It is very easy to get into a fluster in fishkeeping, even among the most conscientious of us (and regardless of years of experience in fishkeeping) - so I can totally empathise. The key is to keep water quality in optimum condition - ammonia and nitrite at 0, and nitrates at no more than 20 ppm above whatever the nitrate reading is for your tap water. Change ~10% daily for the next few weeks - even if water is optimum quality each day, this helps dilute other things such as stress hormones that standard test kits can't measure for - but more if any of ammonia/nitrite/nitrates is above the aforementioned levels. If water has remained at optimum levels throughout this time, it's likely that the fishtank is/was fine/cycled rather than going through a full-blown cycle, but it may take ~6 weeks of continued monitoring and water changes if water quality is continuing to fluctuate and it is going through a full-blown cycle.

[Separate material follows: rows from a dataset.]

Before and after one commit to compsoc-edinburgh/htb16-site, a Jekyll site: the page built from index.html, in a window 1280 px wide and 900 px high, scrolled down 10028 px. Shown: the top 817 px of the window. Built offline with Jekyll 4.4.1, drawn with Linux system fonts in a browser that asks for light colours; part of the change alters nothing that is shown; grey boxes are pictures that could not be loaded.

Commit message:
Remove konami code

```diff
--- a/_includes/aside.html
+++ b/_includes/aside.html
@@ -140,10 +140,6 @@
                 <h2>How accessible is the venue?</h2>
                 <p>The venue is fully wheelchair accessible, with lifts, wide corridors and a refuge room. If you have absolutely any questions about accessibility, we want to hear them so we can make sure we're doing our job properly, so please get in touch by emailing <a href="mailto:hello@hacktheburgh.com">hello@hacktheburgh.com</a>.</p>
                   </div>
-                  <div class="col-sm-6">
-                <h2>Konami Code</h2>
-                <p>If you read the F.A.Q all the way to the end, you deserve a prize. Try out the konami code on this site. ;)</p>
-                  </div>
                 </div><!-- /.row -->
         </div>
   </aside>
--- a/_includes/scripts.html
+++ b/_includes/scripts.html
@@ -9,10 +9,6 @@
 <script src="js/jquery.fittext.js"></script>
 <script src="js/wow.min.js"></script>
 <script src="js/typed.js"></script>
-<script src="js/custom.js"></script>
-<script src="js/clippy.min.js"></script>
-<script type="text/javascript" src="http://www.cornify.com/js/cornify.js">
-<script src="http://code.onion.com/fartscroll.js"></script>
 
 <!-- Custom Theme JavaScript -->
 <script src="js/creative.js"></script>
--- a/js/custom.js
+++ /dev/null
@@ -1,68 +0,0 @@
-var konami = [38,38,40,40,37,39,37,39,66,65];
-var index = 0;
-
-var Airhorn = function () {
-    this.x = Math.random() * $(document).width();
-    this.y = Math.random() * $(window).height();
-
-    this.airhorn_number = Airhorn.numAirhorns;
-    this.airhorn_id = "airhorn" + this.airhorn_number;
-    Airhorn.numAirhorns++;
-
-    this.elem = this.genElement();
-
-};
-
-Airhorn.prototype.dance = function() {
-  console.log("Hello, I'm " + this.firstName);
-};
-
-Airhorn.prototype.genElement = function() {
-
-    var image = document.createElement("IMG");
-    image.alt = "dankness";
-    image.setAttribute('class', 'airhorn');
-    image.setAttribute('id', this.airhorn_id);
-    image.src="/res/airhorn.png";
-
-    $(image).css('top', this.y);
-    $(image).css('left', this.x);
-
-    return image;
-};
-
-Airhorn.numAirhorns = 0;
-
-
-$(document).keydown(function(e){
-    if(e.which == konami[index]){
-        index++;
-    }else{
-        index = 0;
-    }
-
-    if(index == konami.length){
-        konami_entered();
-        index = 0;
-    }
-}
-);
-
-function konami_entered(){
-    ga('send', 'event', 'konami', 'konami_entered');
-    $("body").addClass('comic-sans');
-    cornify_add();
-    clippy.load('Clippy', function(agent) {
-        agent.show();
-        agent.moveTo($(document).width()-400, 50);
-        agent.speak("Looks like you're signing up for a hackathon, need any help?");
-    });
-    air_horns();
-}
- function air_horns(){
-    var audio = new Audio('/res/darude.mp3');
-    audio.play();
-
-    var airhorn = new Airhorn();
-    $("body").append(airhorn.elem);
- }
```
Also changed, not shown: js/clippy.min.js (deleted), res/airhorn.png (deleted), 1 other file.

As for the damaged dorsal fin, a fish can adapt to this - my goldfish (RIP) lived for a further 12 years following getting stuck in an ornament and damaging his dorsal fin which healed with a distortion. You could increase feeding to two pinches per day as the fish are likely hungry juveniles, but keep monitoring water quality as described. A good way to think of the filter is as the fishes' life-support machine so, yes - always have it on 24/7 (switch off during cleaning but don't forget to switch it back on immediately after this and tank re-filled with water).
All the best, and I think you'll make great fish "parents", having this right approach. :)
I am a newbie too so I can’t really offer any advice but just wanted to say I love your story! Goodness knows what would happened to the poor things if you hadn’t stepped in. I would just say don’t feel embarrassed about making mistakes - I think I have made plenty, you are trying to do the right thing which is a lot more than most and it’s a steep but enjoyable learning curve.
I hope you enjoy your new fishies as much as I am 👍